Fr. Z usually has good points, but he’s so pedantic and repetitive that I usually just skim his blog for actual news articles. Furthermore, I agree with you; I think he’s wrong here.
But, I think his is an overreaction to a historical overreaction. The reinstitution of the permanent diaconate has more often than not resulted in deacons who know little theology and do less service; they’re often older men from the local congregation, and it’s treated as a “status” thing as much as anything. When they’re at Mass, they stand up there and don’t look too sure of what they’re doing. (I know several good deacons who do lots of service and know what they’re doing at Mass, but they’re not the norm.)
So, I think Fr. Z is reacting to what’s clearly a wrong—an ignorant deacon who is little more to the church than liturgical furniture. But I also think he’s wrong himself—the deacon has a clear extraliturgical role in the way both Scripture and the “Aggiornamento” intended. It’s a role that, in today’s age of precipitously declining numbers of priests and religious, makes a lot of sense if done properly.
Deacons in parts of the US are the only native clergy, they are formed to see themselves as para-presbyters rather than deacons.
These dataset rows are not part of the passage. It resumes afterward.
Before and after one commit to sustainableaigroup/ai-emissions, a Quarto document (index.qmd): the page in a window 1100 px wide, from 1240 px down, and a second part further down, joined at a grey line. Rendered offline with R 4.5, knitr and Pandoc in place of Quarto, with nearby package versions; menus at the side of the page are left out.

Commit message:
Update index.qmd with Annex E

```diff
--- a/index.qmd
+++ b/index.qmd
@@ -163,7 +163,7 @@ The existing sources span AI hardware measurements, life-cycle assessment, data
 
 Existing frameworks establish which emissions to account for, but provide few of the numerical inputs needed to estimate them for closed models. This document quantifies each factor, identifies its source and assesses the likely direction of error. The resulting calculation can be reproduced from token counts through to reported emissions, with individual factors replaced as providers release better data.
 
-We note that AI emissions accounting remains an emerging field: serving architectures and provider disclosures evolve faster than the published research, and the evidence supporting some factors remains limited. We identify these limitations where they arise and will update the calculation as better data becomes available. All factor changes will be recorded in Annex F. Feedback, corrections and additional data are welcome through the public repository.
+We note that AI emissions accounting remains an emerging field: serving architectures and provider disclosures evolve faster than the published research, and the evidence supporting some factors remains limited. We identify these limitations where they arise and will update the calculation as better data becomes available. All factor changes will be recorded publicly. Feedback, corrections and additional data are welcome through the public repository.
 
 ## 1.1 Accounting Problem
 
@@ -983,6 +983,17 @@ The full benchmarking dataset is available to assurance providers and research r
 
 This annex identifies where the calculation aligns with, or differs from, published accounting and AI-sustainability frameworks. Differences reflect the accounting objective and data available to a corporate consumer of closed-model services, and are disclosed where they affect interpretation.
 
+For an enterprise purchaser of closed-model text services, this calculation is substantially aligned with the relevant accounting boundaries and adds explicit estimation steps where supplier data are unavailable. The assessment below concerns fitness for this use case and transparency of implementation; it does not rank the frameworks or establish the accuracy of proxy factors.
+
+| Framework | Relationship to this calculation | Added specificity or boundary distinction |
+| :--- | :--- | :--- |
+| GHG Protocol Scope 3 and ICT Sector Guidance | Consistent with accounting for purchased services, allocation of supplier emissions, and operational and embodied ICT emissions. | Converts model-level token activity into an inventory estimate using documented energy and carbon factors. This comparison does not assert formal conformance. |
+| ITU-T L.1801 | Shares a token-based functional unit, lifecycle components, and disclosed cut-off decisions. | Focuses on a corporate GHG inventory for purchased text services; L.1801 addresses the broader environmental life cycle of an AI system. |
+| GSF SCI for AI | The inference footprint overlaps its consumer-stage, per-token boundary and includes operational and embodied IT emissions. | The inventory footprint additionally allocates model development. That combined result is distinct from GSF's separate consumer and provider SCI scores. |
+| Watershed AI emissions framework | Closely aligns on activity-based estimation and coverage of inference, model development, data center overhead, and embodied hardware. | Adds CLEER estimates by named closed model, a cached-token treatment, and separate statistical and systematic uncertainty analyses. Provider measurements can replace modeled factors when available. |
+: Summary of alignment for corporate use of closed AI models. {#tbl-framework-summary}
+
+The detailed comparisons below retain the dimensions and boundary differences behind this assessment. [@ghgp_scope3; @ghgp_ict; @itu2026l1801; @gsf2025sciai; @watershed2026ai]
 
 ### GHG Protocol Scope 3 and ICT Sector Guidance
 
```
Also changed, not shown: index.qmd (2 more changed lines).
The fact that married men can be ordained deacons but not presbyters means that many married men who seek ordination into the former really feel called to the latter.
Interestingly, of the top 5 deacons I know, 2 are unmarried, 1 is a widower, and 2 are transitional.
Comments are closed.